Task
With the pictures left aside, write out the entries that follow exactly.

Modification records
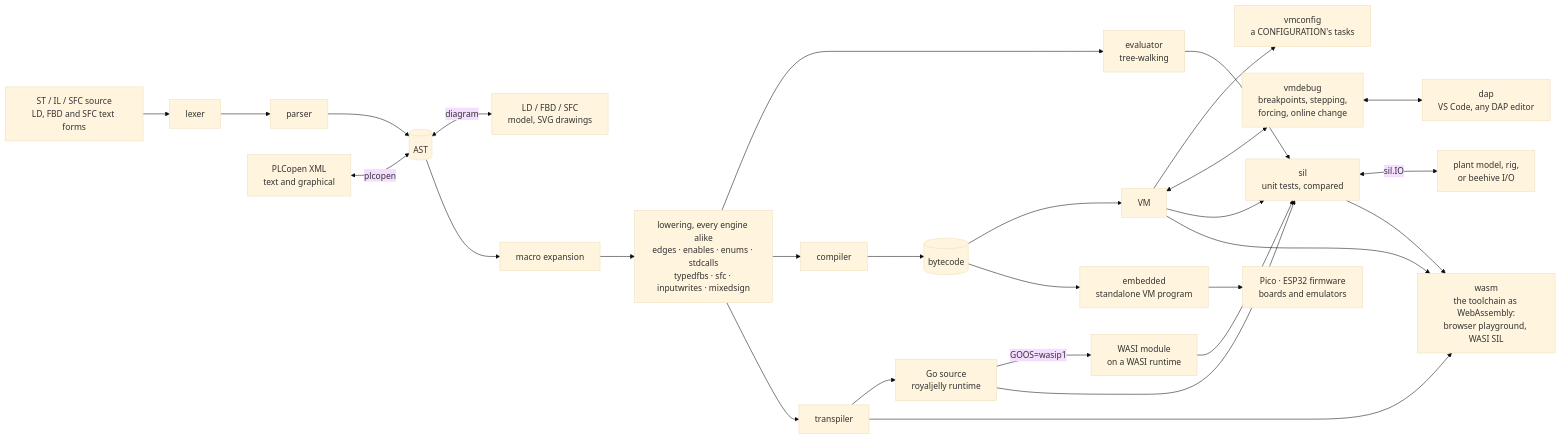
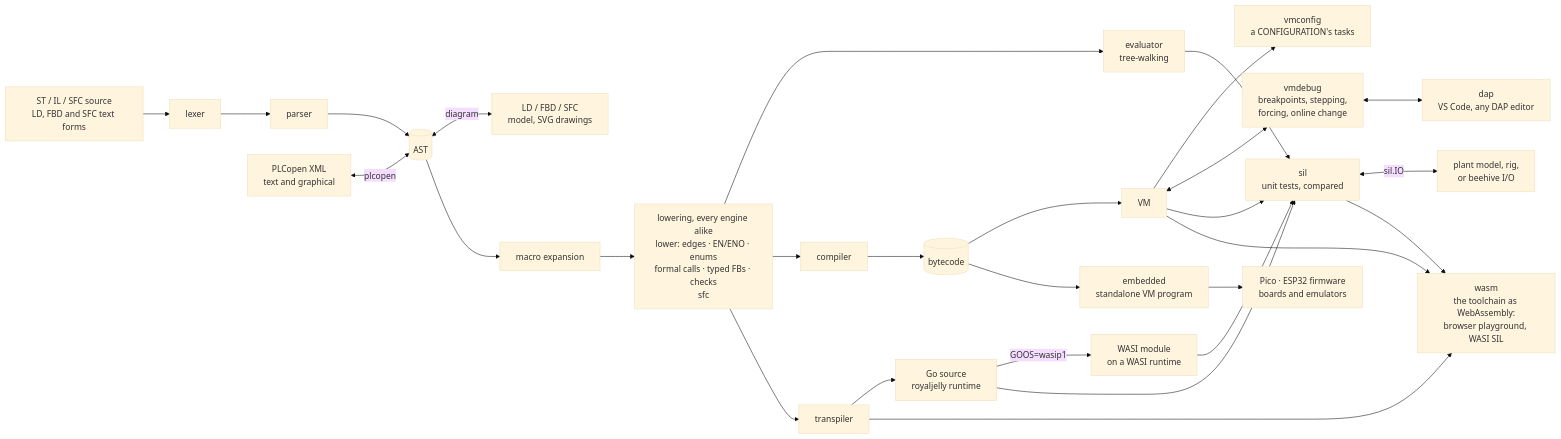
Before and after one commit to apiarytech/beedance: the diagram in doc/architecture.md, drawn with Mermaid (base theme). The commit also changed other lines of this file and 23 other files, not shown here.

````diff
--- a/doc/architecture.md
+++ b/doc/architecture.md
@@ -5,19 +5,19 @@
 ```mermaid
 flowchart LR
     src[ST / IL / SFC source<br/>LD, FBD and SFC text forms] --> lex[lexer] --> par[parser] --> ast[(AST)]
     xml[PLCopen XML<br/>text and graphical] <-->|plcopen| ast
     ast <-->|diagram| svg[LD / FBD / SFC<br/>model, SVG drawings]
     ast --> mac[macro expansion]
-    mac --> low[lowering, every engine alike<br/>edges · enables · enums · stdcalls<br/>typedfbs · sfc · inputwrites · mixedsign]
+    mac --> low[lowering, every engine alike<br/>lower: edges · EN/ENO · enums<br/>formal calls · typed FBs · checks<br/>sfc]
     low --> ev[evaluator<br/>tree-walking]
     low --> comp[compiler] --> bc[(bytecode)] --> vm[VM]
     low --> tr[transpiler] --> go[Go source<br/>royaljelly runtime]
     vm --> cfg[vmconfig<br/>a CONFIGURATION's tasks]
     vm <--> dbg[vmdebug<br/>breakpoints, stepping,<br/>forcing, online change] <--> dapn[dap<br/>VS Code, any DAP editor]
     bc --> emb[embedded<br/>standalone VM program]
     emb --> mcu[Pico · ESP32 firmware<br/>boards and emulators]
     go -->|GOOS=wasip1| wmod[WASI module<br/>on a WASI runtime]
     ev & vm & go & wmod --> sil[sil<br/>unit tests, compared]
     sil <-->|sil.IO| io[plant model, rig,<br/>or beehive I/O]
     sil & vm & tr --> wasm[wasm<br/>the toolchain as WebAssembly:<br/>browser playground, WASI SIL]
 ```
````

Task solution
Before and after one commit to apiarytech/beedance: the diagram in doc/architecture.md, drawn with Mermaid (base theme). The commit also changed other lines of this file and 23 other files, not shown here.

````diff
--- a/doc/architecture.md
+++ b/doc/architecture.md
@@ -5,19 +5,19 @@
 ```mermaid
 flowchart LR
     src[ST / IL / SFC source<br/>LD, FBD and SFC text forms] --> lex[lexer] --> par[parser] --> ast[(AST)]
     xml[PLCopen XML<br/>text and graphical] <-->|plcopen| ast
     ast <-->|diagram| svg[LD / FBD / SFC<br/>model, SVG drawings]
     ast --> mac[macro expansion]
-    mac --> low[lowering, every engine alike<br/>edges · enables · enums · stdcalls<br/>typedfbs · sfc · inputwrites · mixedsign]
+    mac --> low[lowering, every engine alike<br/>lower: edges · EN/ENO · enums<br/>formal calls · typed FBs · checks<br/>sfc]
     low --> ev[evaluator<br/>tree-walking]
     low --> comp[compiler] --> bc[(bytecode)] --> vm[VM]
     low --> tr[transpiler] --> go[Go source<br/>royaljelly runtime]
     vm --> cfg[vmconfig<br/>a CONFIGURATION's tasks]
     vm <--> dbg[vmdebug<br/>breakpoints, stepping,<br/>forcing, online change] <--> dapn[dap<br/>VS Code, any DAP editor]
     bc --> emb[embedded<br/>standalone VM program]
     emb --> mcu[Pico · ESP32 firmware<br/>boards and emulators]
     go -->|GOOS=wasip1| wmod[WASI module<br/>on a WASI runtime]
     ev & vm & go & wmod --> sil[sil<br/>unit tests, compared]
     sil <-->|sil.IO| io[plant model, rig,<br/>or beehive I/O]
     sil & vm & tr --> wasm[wasm<br/>the toolchain as WebAssembly:<br/>browser playground, WASI SIL]
 ```
````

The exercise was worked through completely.